### MATERIAL FOR THIS EXERCISE
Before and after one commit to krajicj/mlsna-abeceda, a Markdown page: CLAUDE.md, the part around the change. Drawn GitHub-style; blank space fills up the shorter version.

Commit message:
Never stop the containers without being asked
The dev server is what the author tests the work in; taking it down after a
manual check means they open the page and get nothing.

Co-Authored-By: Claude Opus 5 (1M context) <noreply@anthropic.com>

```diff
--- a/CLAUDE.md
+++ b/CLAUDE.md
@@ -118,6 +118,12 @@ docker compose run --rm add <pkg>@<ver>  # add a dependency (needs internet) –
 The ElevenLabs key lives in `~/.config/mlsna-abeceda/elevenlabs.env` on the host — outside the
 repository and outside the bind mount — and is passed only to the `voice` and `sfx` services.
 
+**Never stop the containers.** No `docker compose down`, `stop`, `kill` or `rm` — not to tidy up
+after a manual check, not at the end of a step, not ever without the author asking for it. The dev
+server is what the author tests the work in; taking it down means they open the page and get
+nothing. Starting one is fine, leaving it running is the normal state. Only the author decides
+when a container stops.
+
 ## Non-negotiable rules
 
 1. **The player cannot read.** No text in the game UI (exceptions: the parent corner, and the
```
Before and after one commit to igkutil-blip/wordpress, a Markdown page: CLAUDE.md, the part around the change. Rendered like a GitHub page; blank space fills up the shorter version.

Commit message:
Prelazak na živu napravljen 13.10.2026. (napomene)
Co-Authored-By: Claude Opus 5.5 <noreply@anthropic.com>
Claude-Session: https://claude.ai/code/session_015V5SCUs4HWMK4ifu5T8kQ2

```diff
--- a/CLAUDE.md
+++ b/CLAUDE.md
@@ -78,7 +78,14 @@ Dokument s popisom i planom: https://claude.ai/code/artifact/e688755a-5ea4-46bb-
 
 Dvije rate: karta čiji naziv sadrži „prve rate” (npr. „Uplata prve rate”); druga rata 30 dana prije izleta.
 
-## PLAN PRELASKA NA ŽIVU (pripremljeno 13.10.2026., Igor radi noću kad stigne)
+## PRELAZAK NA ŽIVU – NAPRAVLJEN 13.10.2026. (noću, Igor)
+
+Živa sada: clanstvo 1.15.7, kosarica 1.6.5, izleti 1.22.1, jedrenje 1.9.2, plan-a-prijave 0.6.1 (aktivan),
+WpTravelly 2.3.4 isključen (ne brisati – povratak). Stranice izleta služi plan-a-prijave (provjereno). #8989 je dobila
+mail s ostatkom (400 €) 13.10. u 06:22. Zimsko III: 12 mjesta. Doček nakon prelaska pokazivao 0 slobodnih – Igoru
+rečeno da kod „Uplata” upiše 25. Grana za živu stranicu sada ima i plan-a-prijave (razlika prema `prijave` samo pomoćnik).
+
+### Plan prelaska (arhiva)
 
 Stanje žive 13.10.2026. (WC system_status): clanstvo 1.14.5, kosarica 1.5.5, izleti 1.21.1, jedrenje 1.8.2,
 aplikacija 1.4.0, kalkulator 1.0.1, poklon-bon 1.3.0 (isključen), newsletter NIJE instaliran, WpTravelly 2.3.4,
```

### DESCRIPTION OF THE TASK
Reproduce only this range: the first line of the data above through the line with "Never stop the containers without being asked", both included, exactly as written.

### ANSWER SPACE
Before and after one commit to krajicj/mlsna-abeceda, a Markdown page: CLAUDE.md, the part around the change. Drawn GitHub-style; blank space fills up the shorter version.

Commit message:
Never stop the containers without being asked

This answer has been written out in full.